Memorandum by the Assistant Secretaries of State for Economic Affairs (Thorp) and Inter-American Affairs (Miller) to the Secretary of State
ARA and E make the following comments on the issues raised in Mr. Gaston’s letter to you of November 21, 1949.
Our Government has consistently maintained a great interest in the economic development of Mexico and, as the list attached to this memorandum1 shows in some detail, we have recently given substantial and concrete evidence of this interest on numerous occasions. The financial assistance which our Government has given the Mexican Government exceeds that given to any other Latin American Government with the exception of Brazil.
In addition the United States has also tried to find some way for helping Mexico to develop its oil industry without sacrificing important United States interests. In searching for a formula, it has been necessary to recognize that:
- United States Government loans for the financing of Mexican Government oil operations will encourage other Latin American Governments to eliminate or restrict the activities of private enterprise in the petroleum field to the prejudice of important United States interests; this would in turn impede rather than stimulate the development of oil reserves in other Latin American countries.
- The exploration, development and production phases of the Mexican oil industry can best be conducted by private enterprise which alone has the risk capital, experience and technical knowledge required for successful operations; United States financing of Pemex production operations would therefore probably impede rather than stimulate the development of the Mexican oil industry.
- Without an expansion in Mexican oil production, it is doubtful that any United States Government loan to Pemex, even for refining operations, can be justified economically.
- A petroleum loan to the Mexican Government will invite loan applications from other Latin American countries which, like Mexico, lack the risk capital, technical knowledge and experience to conduct successful oil operations.
The Department’s aide-mémoire of July 6, 1949 was designed to help Mexico develop its oil industry without undue prejudice to our interests. It was proposed in substance that the Mexican Government agree to create a climate favorable to the operation of private enterprise in the exploration, development and production fields; and that the United States would thereafter be prepared to lend financial assistance to the operations of the Mexican Government in the oil distribution and refining fields. An initial loan was to be considered as soon as the agreement of the Mexican Government was obtained and additional loans were to depend upon the extent to which the agreement had been put into practice.
This proposal was rejected by Mexico.

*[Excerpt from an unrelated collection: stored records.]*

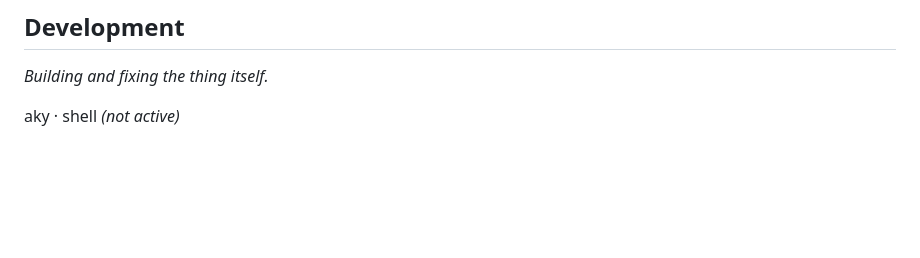
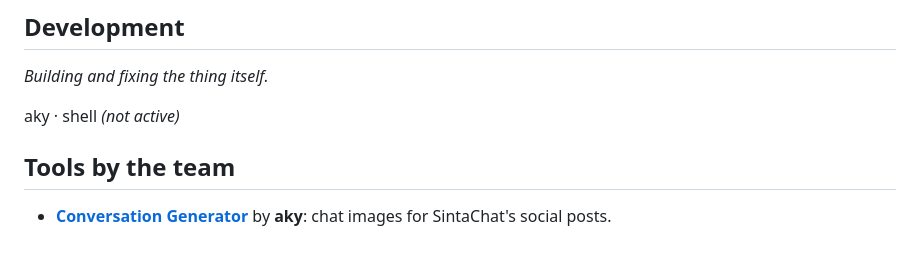
Before and after one commit to akiakyo/sintachat_development, a Markdown page: TEAM.md, the part around the change. Rendered like a GitHub page; blank space fills up the shorter version.

```diff
--- a/TEAM.md
+++ b/TEAM.md
@@ -47,3 +47,8 @@ Dyl · Gabo
 *Building and fixing the thing itself.*
 
 aky · shell *(not active)*
+
+## Tools by the team
+
+- **[Conversation Generator](https://conversation.sintachat.com)** by **aky**: chat images for
+  SintaChat's social posts.
```
Also changed, not shown: CREDITS.md (+3 -0 lines), README.md (+16 -0 lines), assets/screens/conversation-generator.png (added).
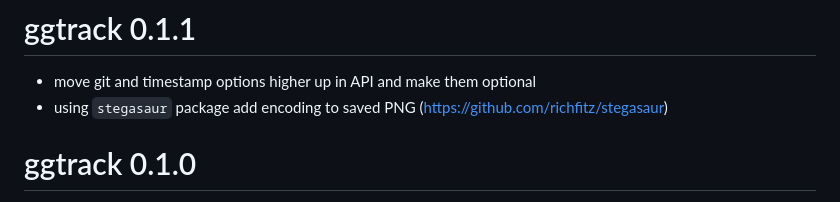
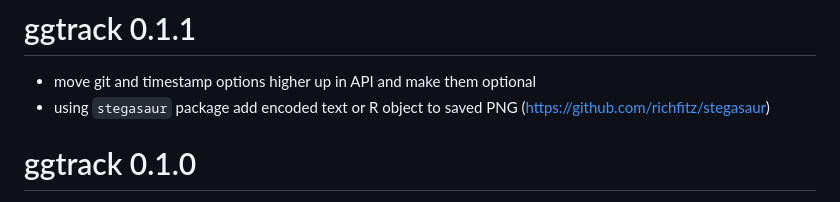
Before and after one commit to mrjoh3/ggtrack, a Markdown page: NEWS.md, the part around the change. Drawn GitHub-style.

```diff
--- a/NEWS.md
+++ b/NEWS.md
@@ -5,7 +5,7 @@
 # ggtrack 0.1.1
 
 * move git and timestamp options higher up in API and make them optional
-* using `stegasaur` package add encoding to saved PNG (https://github.com/richfitz/stegasaur)
+* using `stegasaur` package add encoded text or R object to saved PNG (https://github.com/richfitz/stegasaur)
 
 # ggtrack 0.1.0
 
```
Also changed, not shown: README.md (+26 -0 lines), man/figures/README-example-1.png, 1 other file.
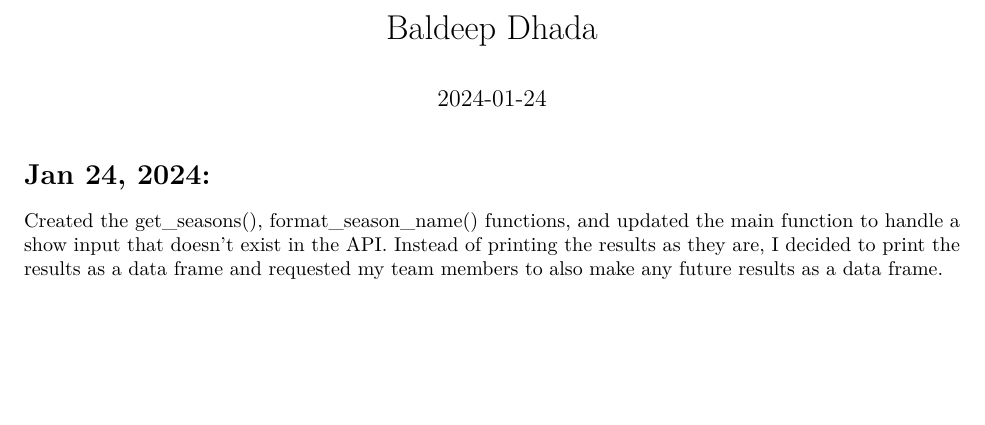
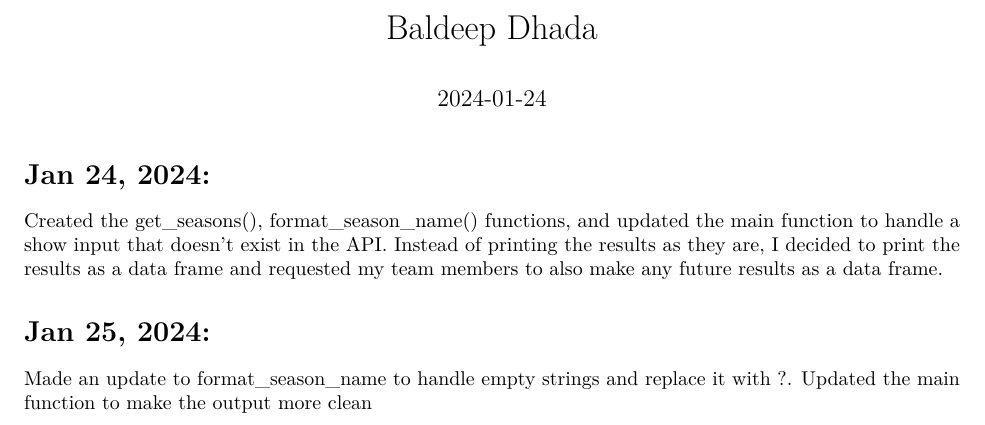
Before and after one commit to BaldeepDhada/API-Shows, an R Markdown document (Shows-BaldeepDhada.Rmd): part of the page, cut so that both start at the same text, the shorter picture padded with empty space. Rendered offline with R 4.5, knitr and Pandoc, then LaTeX, with nearby package versions.

Commit message:
clean_NA

```diff
--- a/Shows-BaldeepDhada.Rmd
+++ b/Shows-BaldeepDhada.Rmd
@@ -7,3 +7,7 @@ date: "2024-01-24"
 # Jan 24, 2024:
 
 Created the get_seasons(), format_season_name() functions, and updated the main function to handle a show input that doesn't exist in the API. Instead of printing the results as they are, I decided to print the results as a data frame and requested my team members to also make any future results as a data frame.
+
+# Jan 25, 2024:
+
+Made an update to format_season_name to handle empty strings and replace it with ?. Updated the main function to make the output more clean
```
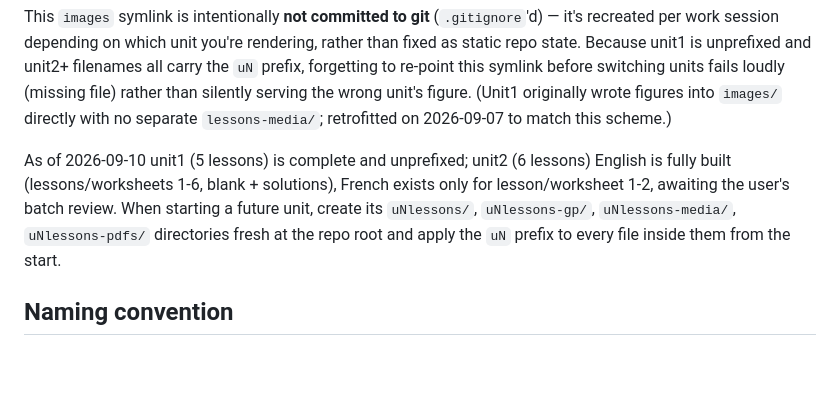
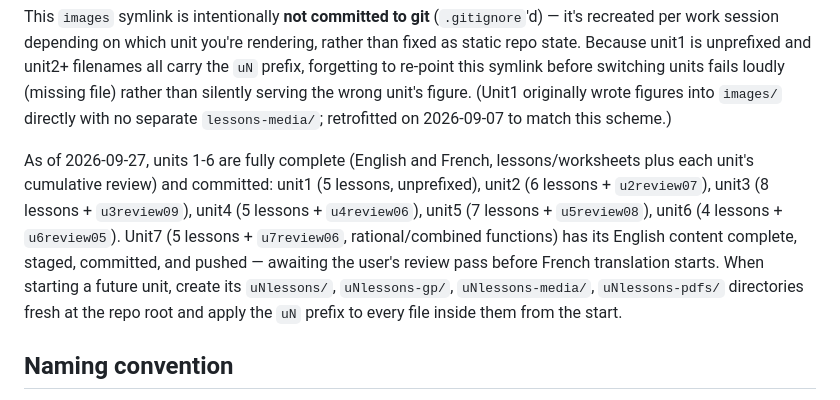
Before and after one commit to pierrebernatchez/claudegrab, a Markdown page: CLAUDE.md, the part around the change. Drawn GitHub-style; blank space fills up the shorter version.

Commit message:
updated-status

```diff
--- a/CLAUDE.md
+++ b/CLAUDE.md
@@ -93,12 +93,17 @@ forgetting to re-point this symlink before switching units fails loudly
 (Unit1 originally wrote figures into `images/` directly with no separate
 `lessons-media/`; retrofitted on 2026-09-07 to match this scheme.)
 
-As of 2026-09-10 unit1 (5 lessons) is complete and unprefixed; unit2 (6
-lessons) English is fully built (lessons/worksheets 1-6, blank +
-solutions), French exists only for lesson/worksheet 1-2, awaiting the
-user's batch review. When starting a future unit, create its
-`uNlessons/`, `uNlessons-gp/`, `uNlessons-media/`, `uNlessons-pdfs/`
-directories fresh at the repo root and apply the `uN` prefix to every
+As of 2026-09-27, units 1-6 are fully complete (English and French,
+lessons/worksheets plus each unit's cumulative review) and committed:
+unit1 (5 lessons, unprefixed), unit2 (6 lessons + `u2review07`), unit3
+(8 lessons + `u3review09`), unit4 (5 lessons + `u4review06`), unit5 (7
+lessons + `u5review08`), unit6 (4 lessons + `u6review05`). Unit7 (5
+lessons + `u7review06`, rational/combined functions) has its English
+content complete, staged, committed, and pushed — awaiting the user's
+review pass before French translation starts. When starting a future
+unit, create its `uNlessons/`, `uNlessons-gp/`, `uNlessons-media/`,
+`uNlessons-pdfs/` directories fresh at the repo root and apply the `uN`
+prefix to every
 file inside them from the start.
 
 ## Naming convention
```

In a further effort to satisfy the desires of the Mexican Government, ARA and E proposed in their memoranda of November 9, 19492 that, in lieu of the firm agreement on basic oil policy envisaged in the aide-mémoire, we accept, for purposes of the initial loan application only, certain rather incomplete oral assurances of Mexican officials, plus their acquiescence to a public statement by the United States as to these assurances. It was our hope that, by this demonstration of good will on our part, the Mexican Government would be encouraged to take concrete steps to open the way for private enterprise in the exploration, development and production fields.
The Export-Import Bank has disagreed with the modified procedure recommended by the Department. The Bank can see no adequate basis in Mexican actions or statements for hope that Mexico will encourage the essential expansion of Mexican petroleum production through the increased participation of private enterprise. Therefore it states that it can have no economic justification for making a loan and points up the very real risks involved.
The procedure recommended in the Memorandum to the President is wise or unwise depending on whether it will encourage the Mexicans to open a wider door to private enterprise in petroleum. There is unfortunately no way of predicting with certainty whether our recommended procedure will have this desired effect.
The disadvantage of the procedure which has been recommended, if it is accepted by the President and by Mexico, is that we incur the risk that the Mexican Government will get a petroleum loan and fail to create a better climate for private enterprise. Should this occur, we would have dealt a severe blow to our foreign petroleum and economic development objectives.
The advantage of the procedure is that it may possibly lead to the desired actions on the part of the Mexican Government. This would [Page 698] in turn greatly benefit the Mexican economy as well as create good will for the United States.
Even if it is decided not to proceed at this time, the failure to make a loan will not seriously and permanently prejudice our relations with Mexico, particularly in view of the extensive aid we are giving Mexico in other fields.